Well managed forests are key to a low carbon future

Posted: April 20, 2017

Source: Linkedin
By Phil Riebel

In countries such as Canada and the U.S., continually improving sustainable forest management practices will play a key role in mitigating climate change and ensuring a long-term wood supply.

Copyright Phil Riebel

Copyright PhilRiebel

Climate change, caused by increasing levels of greenhouse gases (GHGs) in the atmosphere is a key challenge due to changes in global temperatures and precipitation patterns that affect regions and countries around the world.

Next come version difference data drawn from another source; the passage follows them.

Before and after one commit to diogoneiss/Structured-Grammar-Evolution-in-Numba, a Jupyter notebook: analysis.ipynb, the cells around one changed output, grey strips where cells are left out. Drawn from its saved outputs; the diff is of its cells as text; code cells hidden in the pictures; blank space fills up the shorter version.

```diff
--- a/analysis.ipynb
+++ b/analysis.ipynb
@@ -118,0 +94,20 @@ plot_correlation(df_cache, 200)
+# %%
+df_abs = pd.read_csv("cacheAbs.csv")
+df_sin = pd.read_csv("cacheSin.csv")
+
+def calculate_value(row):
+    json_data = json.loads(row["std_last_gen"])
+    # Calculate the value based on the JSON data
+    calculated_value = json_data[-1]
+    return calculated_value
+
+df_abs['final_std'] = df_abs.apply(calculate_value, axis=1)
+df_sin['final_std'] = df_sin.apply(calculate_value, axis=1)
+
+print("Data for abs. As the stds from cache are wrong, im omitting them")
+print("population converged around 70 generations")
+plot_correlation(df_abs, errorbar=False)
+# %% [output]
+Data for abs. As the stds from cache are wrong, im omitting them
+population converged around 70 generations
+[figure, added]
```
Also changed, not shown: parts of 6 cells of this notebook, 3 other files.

There is growing awareness of the potential for a wider use of the forest industry to store carbon and lower GHG emissions. This is due to the recent 2015 Paris Agreement that recognizes the mitigation potential of forests to meet the challenges of climate change. For countries covered by the Kyoto protocol, GHG emission accounting for forest management has also become mandatory and recent changes in IPCC guidelines allows for accounting of carbon storage in harvested wood products.

“Forestry for a low-carbon future: Integrating forests and wood products in climate change strategies” published by the FAO in 2016 describes the valuable role that forests and harvested wood products can play in storing carbon and reducing CO2 emissions in both developed and developing countries. The report suggests that “a virtuous cycle can be enacted” since growth of sustainably managed forests increases removals of carbon from the atmosphere while augmenting the supply of wood products that can replace more carbon-intense products.

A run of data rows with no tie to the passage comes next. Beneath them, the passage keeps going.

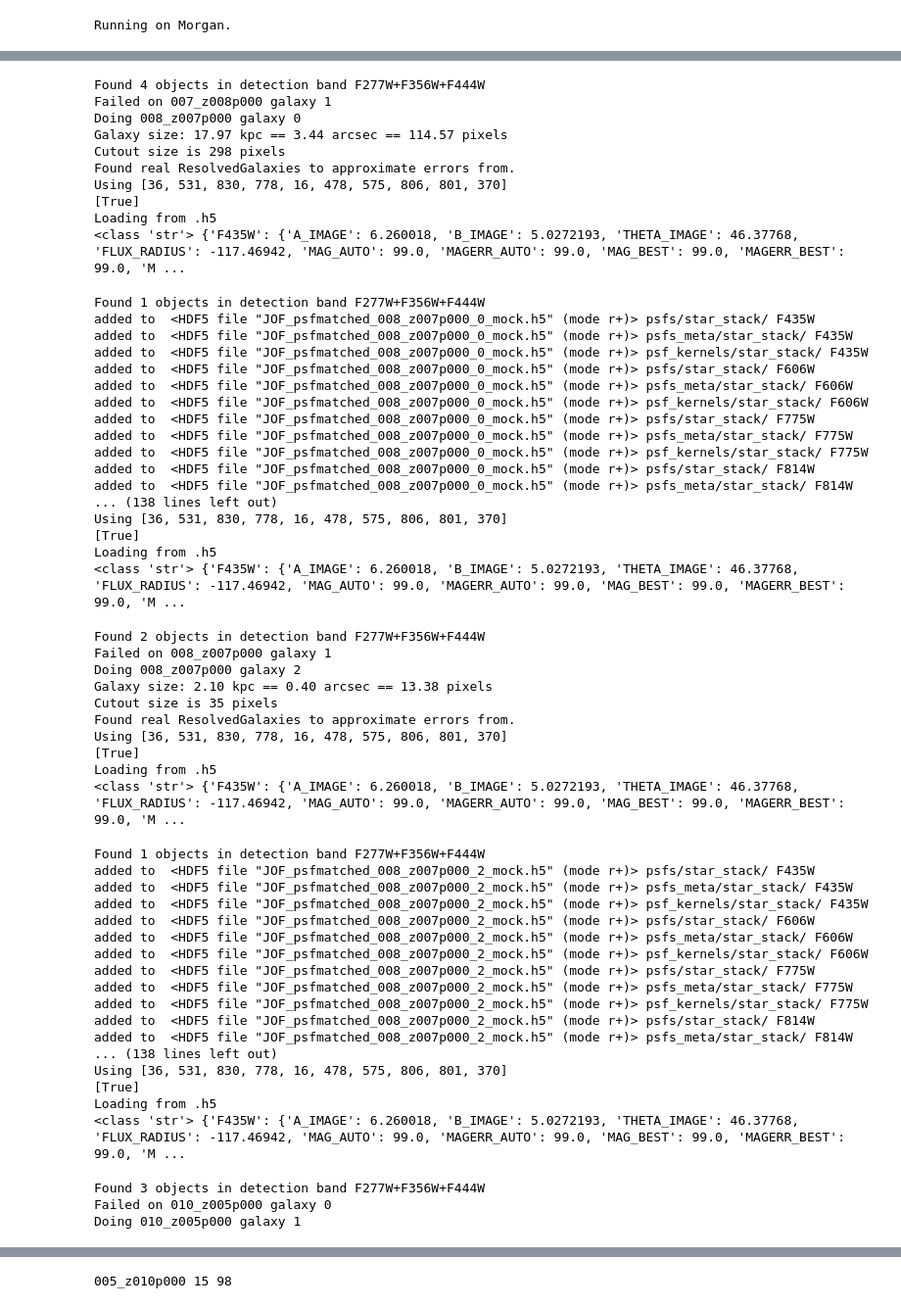
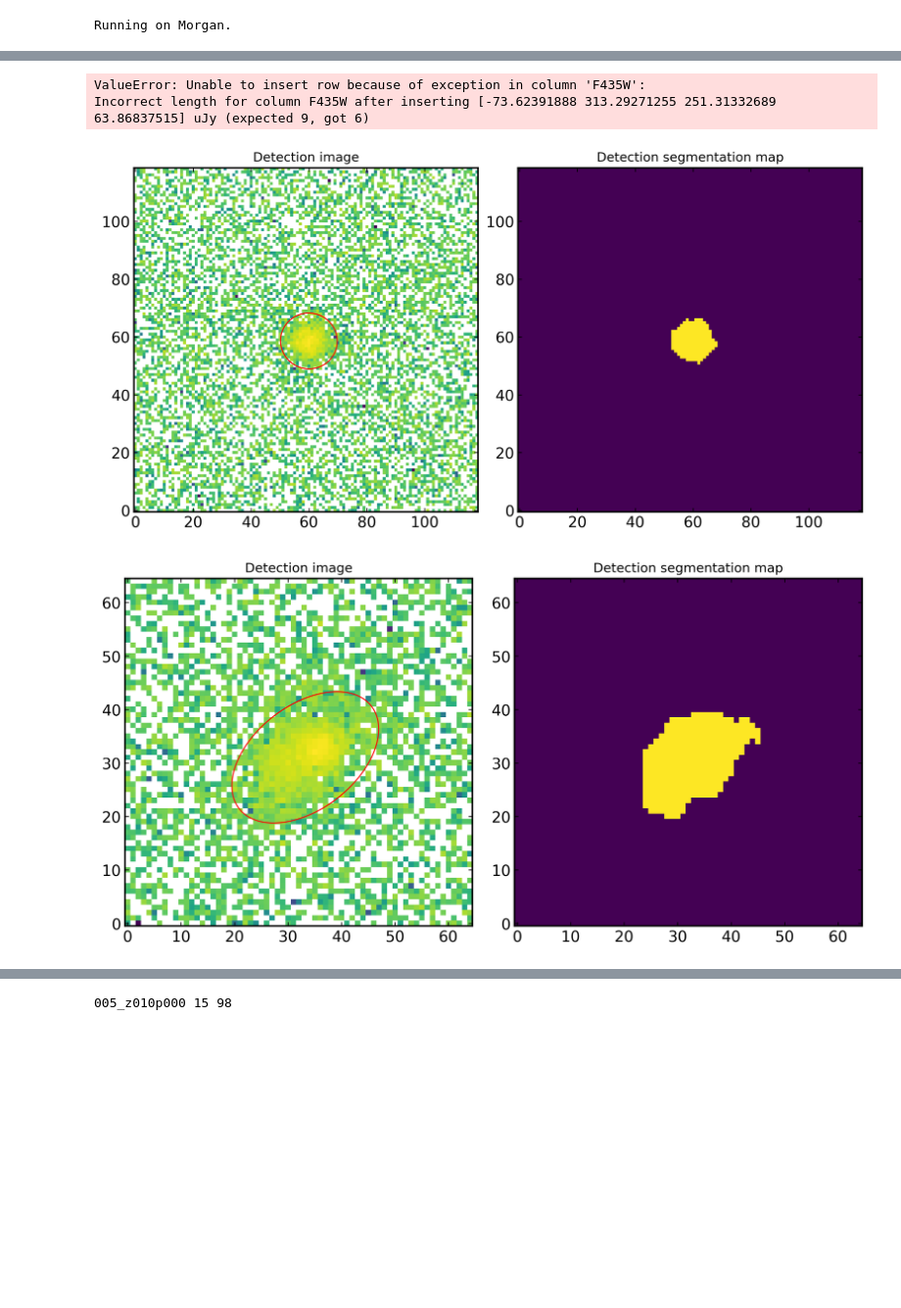
Before and after one commit to tHarvey303/EXPANSE, a Jupyter notebook: MockResolvedGalaxyTesting.ipynb, the cells around one changed output, grey strips where cells are left out. Shown at 98% size. Drawn from its saved outputs; the diff is of its cells as text; code cells hidden in the pictures; blank space fills up the shorter version.

```diff
--- a/MockResolvedGalaxyTesting.ipynb
+++ b/MockResolvedGalaxyTesting.ipynb
@@ -74,19 +169,19 @@ KeyError: 'detection'
 # %%
 regions = {'010_z005p000':['00', '00', '01', '10', '18'], '008_z007p000':['00', '02', '09'], '007_z008p000':['21', '17'], '005_z010p000':['15']}
 ids = {'010_z005p000':[12, 96, 1424, 1006, 233], '008_z007p000':[6, 46, 298], '007_z008p000':[111, 16], '005_z010p000':[99]}
+overwrite = True
 
 for redshift_code in list(regions.keys())[::-1]:
     for galaxy_index in range(len(ids[redshift_code])):
         print(f'Doing {redshift_code} galaxy {galaxy_index}')
         try:
-            mock_galaxy = MockResolvedGalaxy.init_mock_from_synthesizer(redshift_code, galaxy_index, grid_dir = grid_dir, file_path = path, mock_survey = 'JOF_psfmatched')
-            mock_galaxy.pixedfit_processing(gal_region_use = 'detection', overwrite = True) # Maybe seg map should be from detection image?
+            mock_galaxy = MockResolvedGalaxy.init(redshift_code, galaxy_index, grid_dir = grid_dir, file_path = path, mock_survey = 'JOF_psfmatched', overwrite = overwrite)
+            mock_galaxy.pixedfit_processing(gal_region_use = 'detection', overwrite = overwrite) # Maybe seg map should be from detection image?
+            mock_galaxy.pixedfit_binning(overwrite = overwrite)
+            mock_galaxy.measure_flux_in_bins(overwrite = overwrite)
+
         except AssertionError:
             print(f'Failed on {redshift_code} galaxy {galaxy_index}')
             continue
-
-#redshift_code = '010_z005p000'
-#galaxy_index = 4
-#mock_galaxy = MockResolvedGalaxy.init_mock_from_synthesizer(redshift_code, galaxy_index, grid_dir = grid_dir, file_path = path, mock_survey = 'JOF_psfmatched')
 # %% [output]
 Doing 005_z010p000 galaxy 0
@@ -135,57 +247,4 @@ Loading from .h5
-Found 4 objects in detection band F277W+F356W+F444W
-Failed on 007_z008p000 galaxy 1
-Doing 008_z007p000 galaxy 0
-Galaxy size: 17.97 kpc == 3.44 arcsec == 114.57 pixels
-Cutout size is 298 pixels
-Found real ResolvedGalaxies to approximate errors from.
-Using [36, 531, 830, 778, 16, 478, 575, 806, 801, 370]
-[True]
-Loading from .h5
-<class 'str'> {'F435W': {'A_IMAGE': 6.260018, 'B_IMAGE': 5.0272193, 'THETA_IMAGE': 46.37768, 'FLUX_RADIUS': -117.46942, 'MAG_AUTO': 99.0, 'MAGERR_AUTO': 99.0, 'MAG_BEST': 99.0, 'MAGERR_BEST': 99.0, 'M ...
+ValueError: Unable to insert row because of exception in column 'F435W':
+Incorrect length for column F435W after inserting [-73.62391888 313.29271255 251.31332689  63.86837515] uJy (expected 9, got 6)
-Found 1 objects in detection band F277W+F356W+F444W
-added to  <HDF5 file "JOF_psfmatched_008_z007p000_0_mock.h5" (mode r+)> psfs/star_stack/ F435W
-added to  <HDF5 file "JOF_psfmatched_008_z007p000_0_mock.h5" (mode r+)> psfs_meta/star_stack/ F435W
-added to  <HDF5 file "JOF_psfmatched_008_z007p000_0_mock.h5" (mode r+)> psf_kernels/star_stack/ F435W
-added to  <HDF5 file "JOF_psfmatched_008_z007p000_0_mock.h5" (mode r+)> psfs/star_stack/ F606W
-added to  <HDF5 file "JOF_psfmatched_008_z007p000_0_mock.h5" (mode r+)> psfs_meta/star_stack/ F606W
-added to  <HDF5 file "JOF_psfmatched_008_z007p000_0_mock.h5" (mode r+)> psf_kernels/star_stack/ F606W
-added to  <HDF5 file "JOF_psfmatched_008_z007p000_0_mock.h5" (mode r+)> psfs/star_stack/ F775W
-added to  <HDF5 file "JOF_psfmatched_008_z007p000_0_mock.h5" (mode r+)> psfs_meta/star_stack/ F775W
-added to  <HDF5 file "JOF_psfmatched_008_z007p000_0_mock.h5" (mode r+)> psf_kernels/star_stack/ F775W
-added to  <HDF5 file "JOF_psfmatched_008_z007p000_0_mock.h5" (mode r+)> psfs/star_stack/ F814W
-added to  <HDF5 file "JOF_psfmatched_008_z007p000_0_mock.h5" (mode r+)> psfs_meta/star_stack/ F814W
-... (138 lines left out)
-Using [36, 531, 830, 778, 16, 478, 575, 806, 801, 370]
-[True]
-Loading from .h5
-<class 'str'> {'F435W': {'A_IMAGE': 6.260018, 'B_IMAGE': 5.0272193, 'THETA_IMAGE': 46.37768, 'FLUX_RADIUS': -117.46942, 'MAG_AUTO': 99.0, 'MAGERR_AUTO': 99.0, 'MAG_BEST': 99.0, 'MAGERR_BEST': 99.0, 'M ...
-Found 2 objects in detection band F277W+F356W+F444W
-Failed on 008_z007p000 galaxy 1
-Doing 008_z007p000 galaxy 2
-Galaxy size: 2.10 kpc == 0.40 arcsec == 13.38 pixels
-Cutout size is 35 pixels
-Found real ResolvedGalaxies to approximate errors from.
-Using [36, 531, 830, 778, 16, 478, 575, 806, 801, 370]
-[True]
-Loading from .h5
-<class 'str'> {'F435W': {'A_IMAGE': 6.260018, 'B_IMAGE': 5.0272193, 'THETA_IMAGE': 46.37768, 'FLUX_RADIUS': -117.46942, 'MAG_AUTO': 99.0, 'MAGERR_AUTO': 99.0, 'MAG_BEST': 99.0, 'MAGERR_BEST': 99.0, 'M ...
-Found 1 objects in detection band F277W+F356W+F444W
-added to  <HDF5 file "JOF_psfmatched_008_z007p000_2_mock.h5" (mode r+)> psfs/star_stack/ F435W
-added to  <HDF5 file "JOF_psfmatched_008_z007p000_2_mock.h5" (mode r+)> psfs_meta/star_stack/ F435W
-added to  <HDF5 file "JOF_psfmatched_008_z007p000_2_mock.h5" (mode r+)> psf_kernels/star_stack/ F435W
-added to  <HDF5 file "JOF_psfmatched_008_z007p000_2_mock.h5" (mode r+)> psfs/star_stack/ F606W
-added to  <HDF5 file "JOF_psfmatched_008_z007p000_2_mock.h5" (mode r+)> psfs_meta/star_stack/ F606W
-added to  <HDF5 file "JOF_psfmatched_008_z007p000_2_mock.h5" (mode r+)> psf_kernels/star_stack/ F606W
-added to  <HDF5 file "JOF_psfmatched_008_z007p000_2_mock.h5" (mode r+)> psfs/star_stack/ F775W
-added to  <HDF5 file "JOF_psfmatched_008_z007p000_2_mock.h5" (mode r+)> psfs_meta/star_stack/ F775W
-added to  <HDF5 file "JOF_psfmatched_008_z007p000_2_mock.h5" (mode r+)> psf_kernels/star_stack/ F775W
-added to  <HDF5 file "JOF_psfmatched_008_z007p000_2_mock.h5" (mode r+)> psfs/star_stack/ F814W
-added to  <HDF5 file "JOF_psfmatched_008_z007p000_2_mock.h5" (mode r+)> psfs_meta/star_stack/ F814W
-... (138 lines left out)
-Using [36, 531, 830, 778, 16, 478, 575, 806, 801, 370]
-[True]
-Loading from .h5
-<class 'str'> {'F435W': {'A_IMAGE': 6.260018, 'B_IMAGE': 5.0272193, 'THETA_IMAGE': 46.37768, 'FLUX_RADIUS': -117.46942, 'MAG_AUTO': 99.0, 'MAGERR_AUTO': 99.0, 'MAG_BEST': 99.0, 'MAGERR_BEST': 99.0, 'M ...
-Found 3 objects in detection band F277W+F356W+F444W
-Failed on 010_z005p000 galaxy 0
-Doing 010_z005p000 galaxy 1
+[figure, new version]
+[figure, added]
```
Also changed, not shown: parts of 5 cells of this notebook, 13 other files.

Key opportunities for climate change mitigation include: wood energy, wood-based building materials, reduced deforestation and improved forest management practices.

The FAO report estimates that over half of all wood produced in the world is used for energy each year. While much of this use is in developing countries for cooking and boiling water, 80.6 million people in Europe and 7.9 million people in North America use wood as their main source of heating. The use of renewable wood resources for energy is an opportunity for mitigation as they can replace fossil fuels and reduce GHG emissions.

The use of co-generation, or combined heat and power (CHP) facilities, as used in the pulp and paper industry, is cited as a great example of effective use of wood energy. CHP recovers waste heat from electricity production and uses it in other parts of the facility. Overall system efficiency is very high, ranging from 70 to 85%, contributing to significant GHG emission reductions.

When it comes to the use of wood biomass and CHP, the North American forest products industry has a great story to tell. In 2012, 96% of the electricity generated by the U.S. forest products industry was through CHP. On average, about 66% of the energy used at AF&PA member pulp and paper mills is generated from carbon-neutral biomass. Since 1990, U.S. pulp and paper mill purchased energy (from fossil fuels) use per ton of production has been reduced by 25%. The Canadian forest industry’s substantial cut in fossil fuel use between 2000 and 2012 has also helped reduce direct emissions by 56% and total energy use by 30%. In Canada, 98% of wood residue is now being used for either energy generation or composting.  The above facts and sources can be found on our Two Sides Fact Sheet:

Much of the energy used for papermaking is renewable and the carbon footprint is surprisingly low.

Expanding global forest and tree cover is another mitigation opportunity although as the FAO report points out carbon taxes and credits or emissions trading systems need to value the carbon stored in forests in order for such expansion to occur. Public and private landowners, for example, are more likely to invest in tree plantations only if they perceive a return on their investment that is better than alternative land uses. Maintaining a healthy demand for forest products also increases the likelihood that forest area expands rather than contracts.

Sustainable forest management is necessary to realize all these mitigation opportunities. Practices which maintain as high an average stand volume as possible for as long as possible; reduce potential risks from pests, disease, fire and extreme weather; and maintain biodiversity lead to better carbon sequestration in the forest ecosystem.